• In what has been a depressing month for the Brewers, there was some much-needed levity in the dining room before the game. Clubhouse attendants Alex Sanchez and Jason Shawger bought a fake rat at a gift shop and put it in one of the covered steam trays in the buffet line. Several players and coaches lifted the tray and were startled to see the fake rat. Some of them dropped the tray, others practically sprinted out of the room. "They got everybody with that," Sheets said.
There were no rodents in the post-game spread, but there were cream puffs from the Wisconsin State Fair. "Do you believe I've never had one?" Sheets said, adding that he might take his son, Seaver, to the fair on Wednesday morning.
• From the "things you never thought you'd see" department: Brewers manager Ned Yost used Brady Clark as a pinch-hitter for Geoff Jenkins in the eighth. Jenkins, whose downward spiral is getting deeper, has struggled so badly that Yost made the move. Cubs manager Dusty Baker replaced Scott Eyre with Bobby Howry, who struck out Clark and Bell (see above) before getting Damian Miller on a groundout.
• As the pace of play dragged in the final three innings, we couldn't decide whether Baker is trying to catch Cardinals manager Tony La Russa in the situational pitching change standings or he's trying to convince his bosses that he deserves to keep his job.
• The Brewers have won 32 of 56 home games this season. They trailed at some point in all but seven of those 32 victories.
• Milwaukee has played 10 consecutive games without committing an error. That's the longest streak since 1983 (Aug. 8-17) and is one shy of the club record for consecutive errorless games, 11, which was set from July 20 to 29, 1979.
• Look for reliever Jose Capellan to return to the Brewers' roster this week. Capellan, who has been on the disabled list with a strained right shoulder, threw a hitless, scoreless inning for Class AA Huntsville Monday night at Mobile and struck out two batters.
• Brewers reliever Matt Wise worked a three-up, three-down ninth inning and mixed in a few curveballs, a pitch he'd abandoned in the past. "Why not try it?" Wise asked.
• Though he's been out since July 25, Weeks still leads the National League in hit by pitch with 19. Aaron Rowand of the Phillies is second with 15.
• The Cubs are 32-25 within the Central Division. The Brewers are 25-30.
• Don Carson, proprietor of the popular spring training hangout "Don and Charlie's" in Scottsdale, Ariz., attended the game as a guest of his close friend, Bob Uecker.
• Bill Hall hit his 25th homer on Tuesday. He's hit 17 as a shortstop, five as a third baseman and three as an outfielder. Interestingly, only two third baseman in Brewers franchise history have hit 20 or more homers in a season -- Tommy Harper and Wes Helms.
• The crowd of 36,200 included a number of boisterous Cubs fans who would have clammed up in a hurry had Hart's bases-loaded drive to right traveled another 15 ft. in the sixth inning.

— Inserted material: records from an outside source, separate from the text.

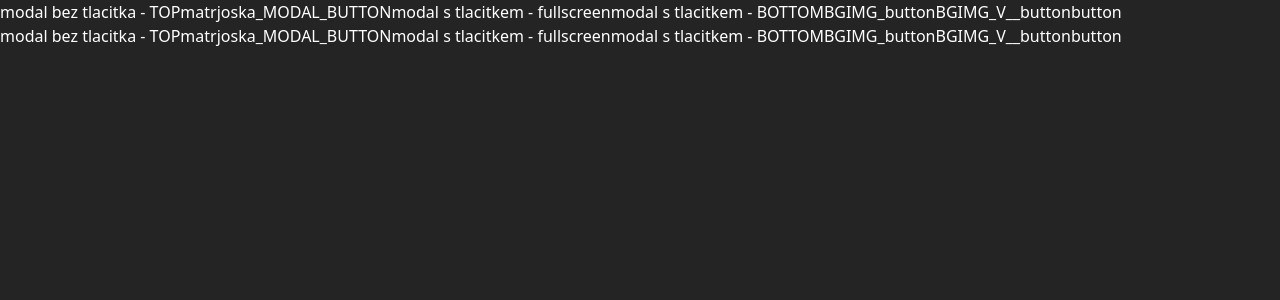
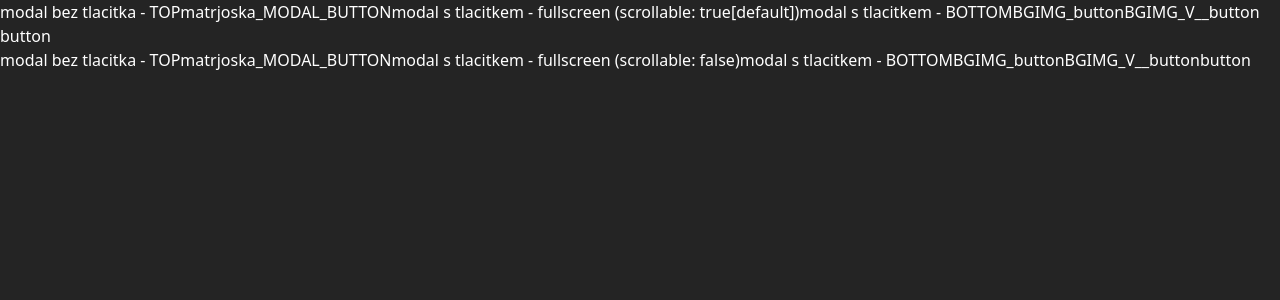
Before and after one commit to JsonKody/jk_vue_components, a Vue app: page / in a window 1280 px wide. Shown: the top 300 px of the page. Built offline with nearby package versions, Linux system fonts and the light colour scheme.

Commit message:
saved and pushed by pnpm

```diff
--- a/src/App.vue
+++ b/src/App.vue
@@ -67,9 +67,9 @@ const isModalOpen = ref(false);
 
         <!-- modal fullscreen -->
         <Modal position="fullscreen">
-          <template #button>modal s tlacitkem - fullscreen</template>
+          <template #button>modal s tlacitkem - fullscreen (scrollable: true[default])</template>
           <template #content>
-            <div class="p-8 py-12 max-h-full overflow-auto">
+            <div class="yl p-8 py-12">
               <div>
                 Lorem ipsum dolor sit amet consectetur, adipisicing elit. Ex
                 quibusdam dolorem at? Libero nisi et nihil. Nobis porro sint
@@ -486,8 +486,8 @@ const isModalOpen = ref(false);
         </Modal>
 
         <!-- modal fullscreen -->
-        <Modal position="fullscreen">
-          <template #button>modal s tlacitkem - fullscreen</template>
+        <Modal position="fullscreen" :scrollable="false">
+          <template #button>modal s tlacitkem - fullscreen  (scrollable: false)</template>
           <template #content>
             <div class="p-8 py-12">
               <div>
--- a/src/components/Modal.vue
+++ b/src/components/Modal.vue
@@ -5,12 +5,14 @@ interface Props {
   modelValue?: boolean;
   position?: "top" | "bottom" | "center" | "fullscreen";
   showButton?: boolean;
+  scrollable?: boolean
 }
 
 const props = withDefaults(defineProps<Props>(), {
   modelValue: undefined,
   position: "center",
   showButton: true,
+  scrollable: true
 });
 
 const emit = defineEmits<{
@@ -51,6 +53,7 @@ onMounted(() => {
   </button>
 
   <teleport to="body">
+    <transition>
     <div
       data-modal
       v-if="isOpen"
@@ -64,16 +67,17 @@ onMounted(() => {
     >
       <div
         @click.stop
-        class="bg-white text-black overflow-hidden"
+        class="bg-white text-black"
         :class="{
           'md:m-2 md:rounded-md absolute inset-0 max-h-dvh':
             position == 'fullscreen',
           'm-2 rounded-md max-h-[calc(100dvh-1rem)]': position != 'fullscreen',
+          'overflow-auto': props.scrollable,
+          'overflow-hidden': !props.scrollable
         }"
       >
-        <!-- <div class="the-modal max-h-full overflow-auto"> -->
           <slot name="content"></slot>
-        <!-- </div> -->
+
       </div>
       <div
         class="absolute flex items-center justify-center md:m-3 m-1 top-0 right-0 w-8 h-8 bg-black rounded-full bg-opacity-20 transition duration-150 hover:bg-opacity-50 cursor-pointer"
@@ -93,6 +97,7 @@ onMounted(() => {
         </svg>
       </div>
     </div>
+    </transition>
   </teleport>
 </template>
 
@@ -107,5 +112,16 @@ onMounted(() => {
 
 body:has([data-modal]) {
   overflow: hidden;
+  margin-right: 0.5rem;
+}
+
+.v-enter-active,
+.v-leave-active {
+  transition: opacity 0.2s ease-in-out
+}
+
+.v-enter-from,
+.v-leave-to {
+  opacity: 0;
 }
 </style>
```
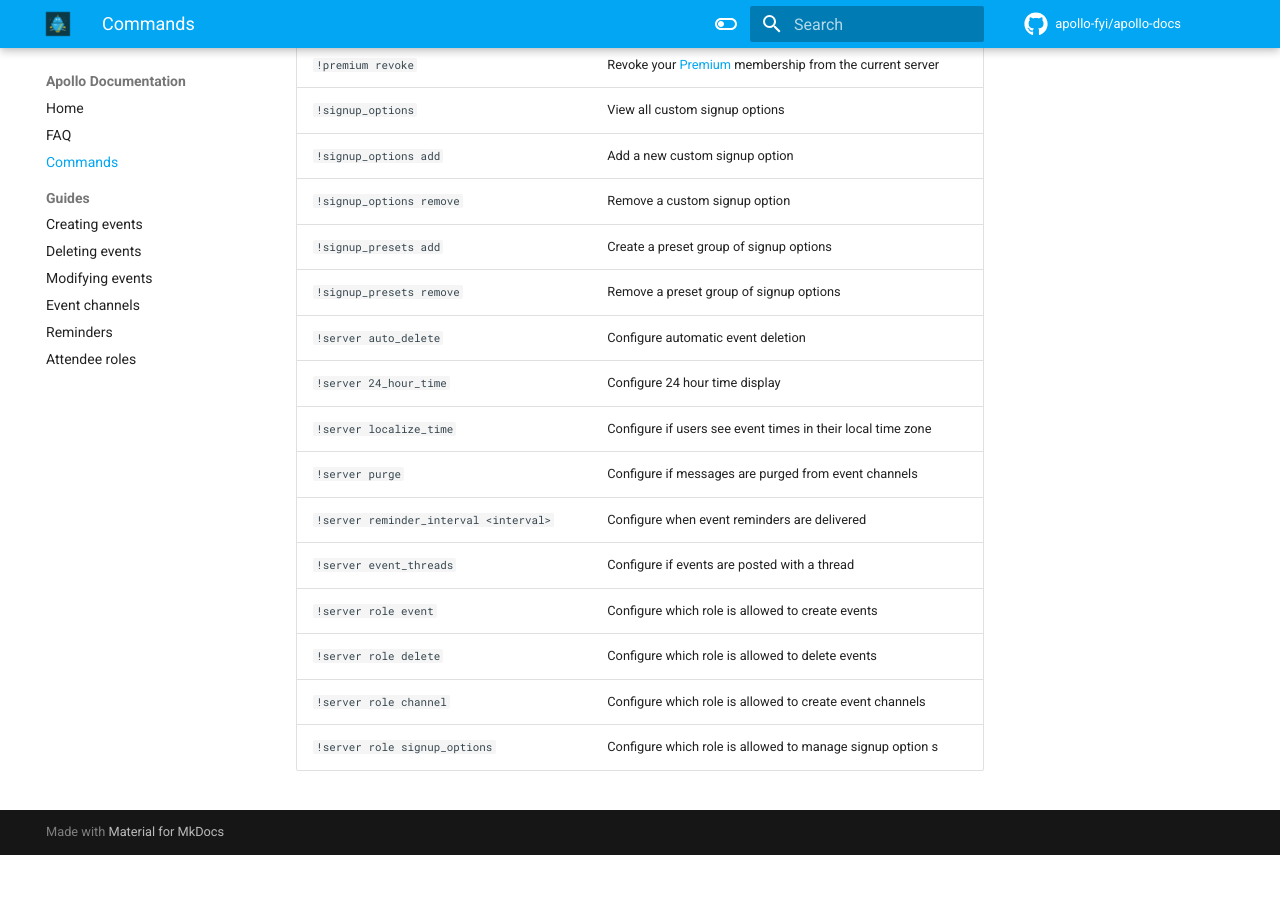
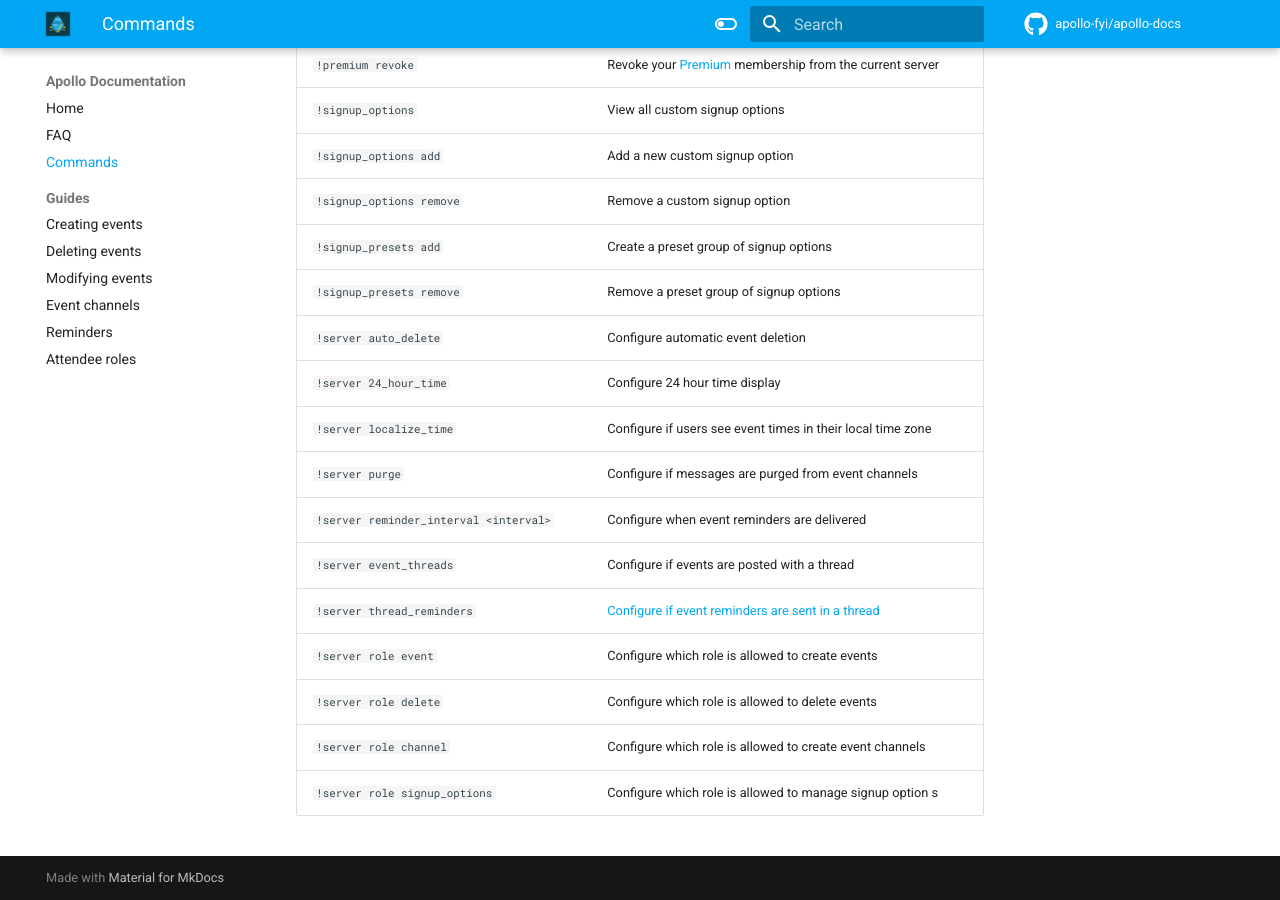
Before and after one commit to apollo-fyi/apollo-docs, an MkDocs documentation site: the page built from docs/commands.md, in a window 1280 px wide and 900 px high, scrolled down 630 px. Built offline with MkDocs 1.6.1 and Material for MkDocs 9.7.7, drawn with Linux system fonts in a browser that asks for light colours; comment, search, counter and statistics services are not loaded; before the commit the page ends 1485 px from its top, so only the background shows below that.

Commit message:
Add thread_reminders command

```diff
--- a/docs/commands.md
+++ b/docs/commands.md
@@ -26,6 +26,7 @@ Information on how to use a command can also be found via the `!help` command.
 | `!server purge`             | Configure if messages are purged from event channels |
 | `!server reminder_interval <interval>` | Configure when event reminders are delivered |
 | `!server event_threads`     | Configure if events are posted with a thread |
+| `!server thread_reminders`  | [Configure if event reminders are sent in a thread](./reminders.md#channel-reminders) |
 | `!server role event`        | Configure which role is allowed to create events |
 | `!server role delete`       | Configure which role is allowed to delete events |
 | `!server role channel`      | Configure which role is allowed to create event channels |
```
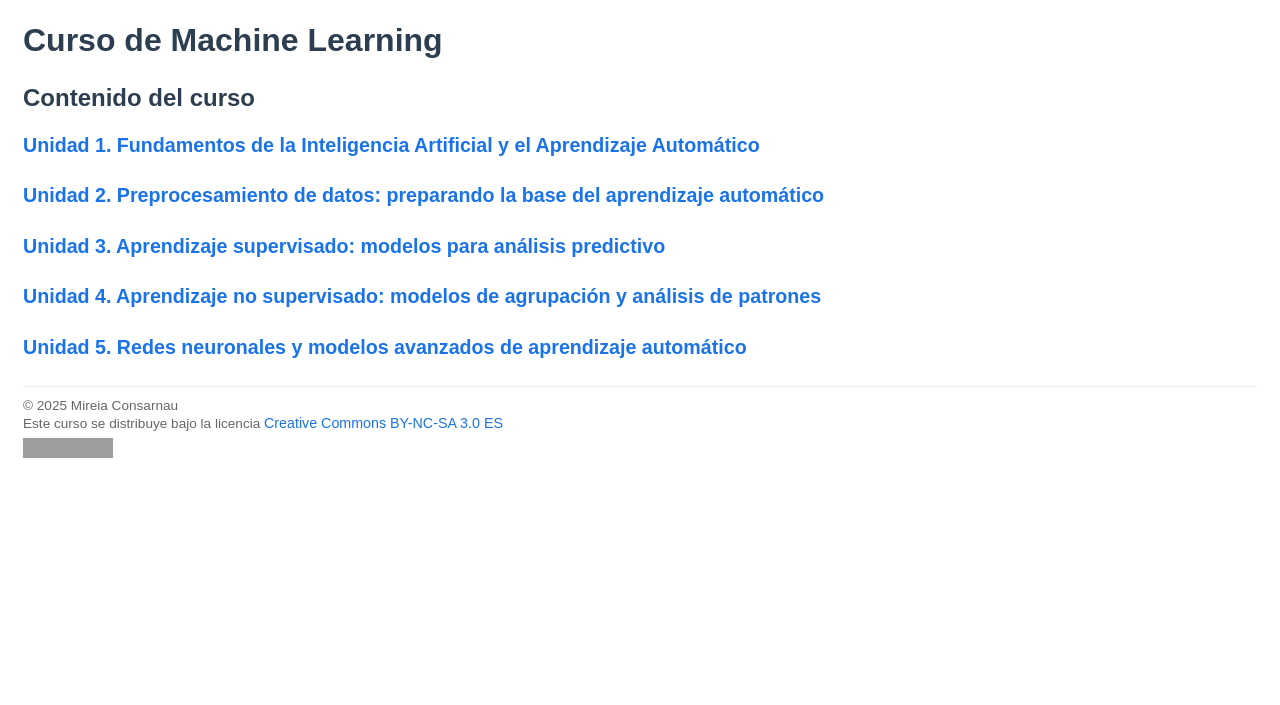
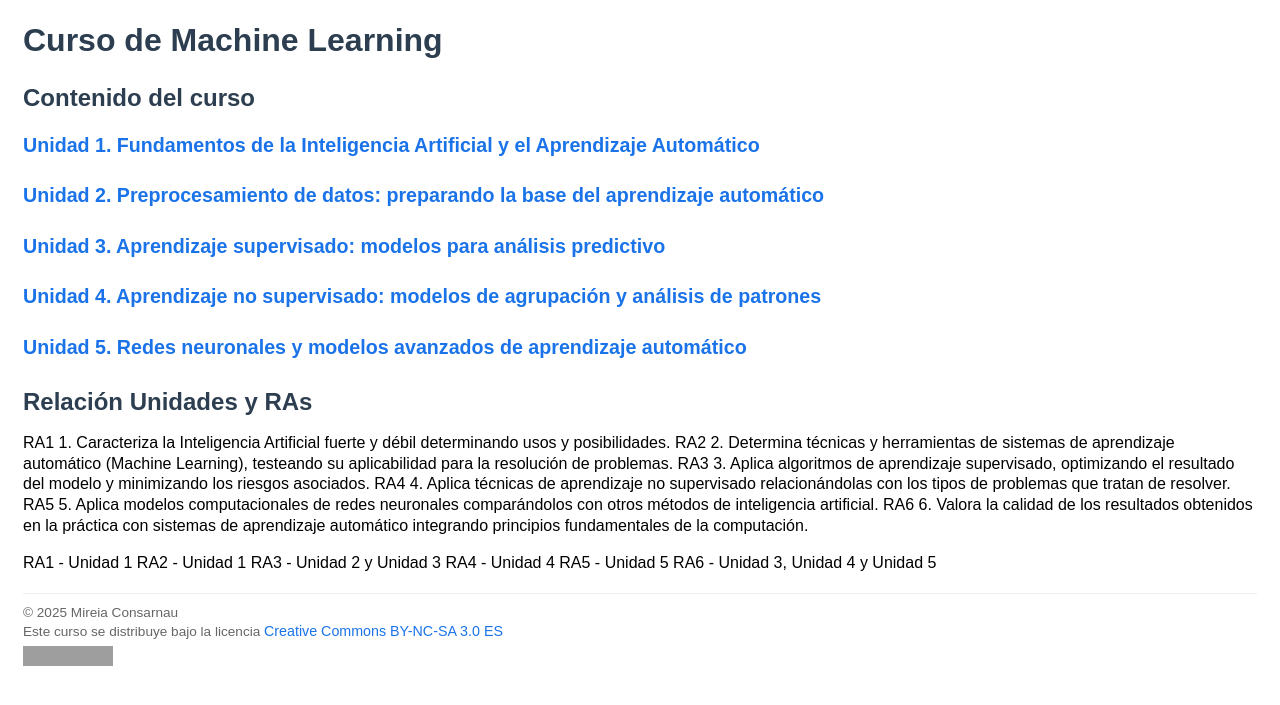
Before and after one commit to mireiaconsarnau/machine_learning, a Jekyll site: the page built from index.md, in a window 1280 px wide. Shown: the top 705 px of the page. Built offline with Jekyll 4.4.1, drawn with Linux system fonts in a browser that asks for light colours; grey boxes are pictures that could not be loaded.

Commit message:
Update index.md

```diff
--- a/index.md
+++ b/index.md
@@ -10,3 +10,19 @@ title: "Curso de Machine Learning"
 ### [Unidad 3. Aprendizaje supervisado: modelos para análisis predictivo](unidad3/unidad3.md)
 ### [Unidad 4. Aprendizaje no supervisado: modelos de agrupación y análisis de patrones](unidad4/unidad4.md)
 ### [Unidad 5. Redes neuronales y modelos avanzados de aprendizaje automático](unidad5/unidad5.md)
+
+## Relación Unidades y RAs
+RA1	1. Caracteriza la Inteligencia Artificial fuerte y débil determinando usos y posibilidades.
+RA2	2. Determina técnicas y herramientas de sistemas de aprendizaje automático (Machine Learning), testeando su aplicabilidad para la resolución de problemas.
+RA3	3. Aplica algoritmos de aprendizaje supervisado, optimizando el resultado del modelo y minimizando los riesgos asociados.
+RA4	4. Aplica técnicas de aprendizaje no supervisado relacionándolas con los tipos de problemas que tratan de resolver.
+RA5	5. Aplica modelos computacionales de redes neuronales comparándolos con otros métodos de inteligencia artificial.
+RA6	6. Valora la calidad de los resultados obtenidos en la práctica con sistemas de aprendizaje automático integrando principios fundamentales de la computación.
+
+
+RA1 - Unidad 1
+RA2 - Unidad 1
+RA3 - Unidad 2 y Unidad 3
+RA4	- Unidad 4
+RA5 - Unidad 5
+RA6 - Unidad 3, Unidad 4 y Unidad 5
```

Host of “The Drew Olson Show,” which airs 1-3 p.m. weekdays on The Big 902. Sidekick on “The Mike Heller Show,” airing weekdays on The Big 920 and a statewide network including stations in Madison, Appleton and Wausau. Co-author of Bill Schroeder’s “If These Walls Could Talk: Milwaukee Brewers” on Triumph Books. Co-host of “Big 12 Sports Saturday,” which airs Saturdays during football season on WISN-12. Former senior editor at OnMilwaukee.com. Former reporter at the Milwaukee Journal Sentinel.